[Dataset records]
[Start of section]

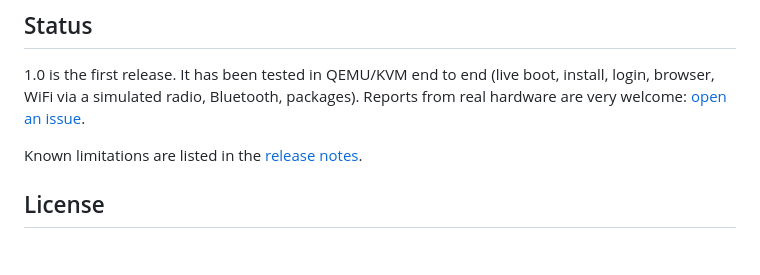
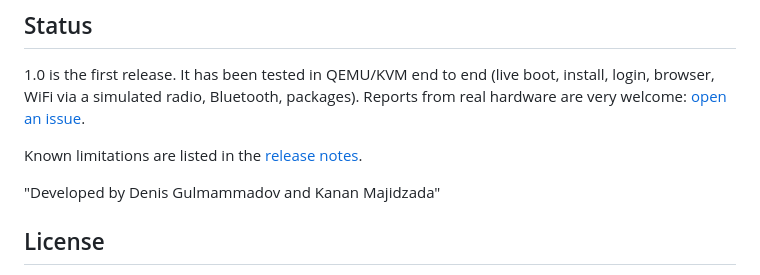
Before and after one commit to FreeLinX/FreeLinX-destkop-edition, a Markdown page: README.md, the part around the change. GitHub-like rendering; blank space fills up the shorter version.

```diff
--- a/README.md
+++ b/README.md
@@ -107,6 +107,8 @@ packages). Reports from real hardware are very welcome:
 
 Known limitations are listed in the [release notes](RELEASE-NOTES.md).
 
+"Developed by Denis Gulmammadov and Kanan Majidzada"
+
 ## License
 
 FreeLinX's own code is under the BSD 2-Clause license ([LICENSE](LICENSE)).
```
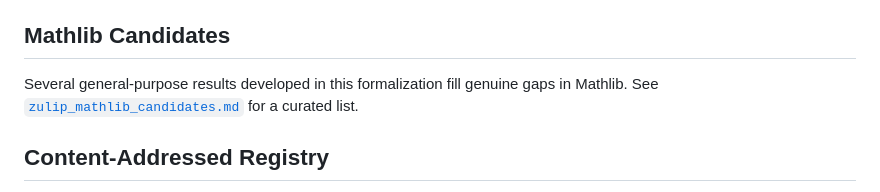
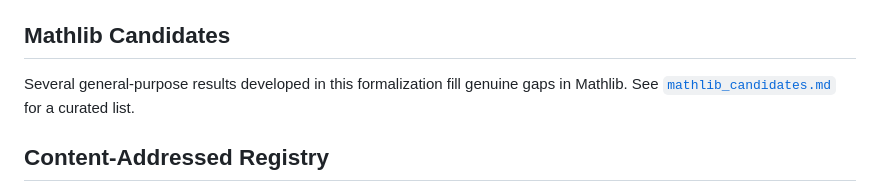
Before and after one commit to marcellop71/EM, a Markdown page: README.md, the part around the change. Rendered like a GitHub page.

```diff
--- a/README.md
+++ b/README.md
@@ -38,7 +38,7 @@ they share `paper/preamble.tex`.
 
 ## Mathlib Candidates
 
-Several general-purpose results developed in this formalization fill genuine gaps in Mathlib. See [`zulip_mathlib_candidates.md`](zulip_mathlib_candidates.md) for a curated list.
+Several general-purpose results developed in this formalization fill genuine gaps in Mathlib. See [`mathlib_candidates.md`](mathlib_candidates.md) for a curated list.
 
 ## Content-Addressed Registry
 
```
Also changed, not shown: docs/status.md (+1 -1 lines), mathlib_candidates.md (renamed from zulip_mathlib_candidates.md, +95 -21 lines).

[End of section]

Exercise objective> When you return the records, keep every word unchanged and drop the pictures.

Output below>
Before and after one commit to FreeLinX/FreeLinX-destkop-edition, a Markdown page: README.md, the part around the change. GitHub-like rendering; blank space fills up the shorter version.

```diff
--- a/README.md
+++ b/README.md
@@ -107,6 +107,8 @@ packages). Reports from real hardware are very welcome:
 
 Known limitations are listed in the [release notes](RELEASE-NOTES.md).
 
+"Developed by Denis Gulmammadov and Kanan Majidzada"
+
 ## License
 
 FreeLinX's own code is under the BSD 2-Clause license ([LICENSE](LICENSE)).
```
Before and after one commit to marcellop71/EM, a Markdown page: README.md, the part around the change. Rendered like a GitHub page.

```diff
--- a/README.md
+++ b/README.md
@@ -38,7 +38,7 @@ they share `paper/preamble.tex`.
 
 ## Mathlib Candidates
 
-Several general-purpose results developed in this formalization fill genuine gaps in Mathlib. See [`zulip_mathlib_candidates.md`](zulip_mathlib_candidates.md) for a curated list.
+Several general-purpose results developed in this formalization fill genuine gaps in Mathlib. See [`mathlib_candidates.md`](mathlib_candidates.md) for a curated list.
 
 ## Content-Addressed Registry
 
```
Also changed, not shown: docs/status.md (+1 -1 lines), mathlib_candidates.md (renamed from zulip_mathlib_candidates.md, +95 -21 lines).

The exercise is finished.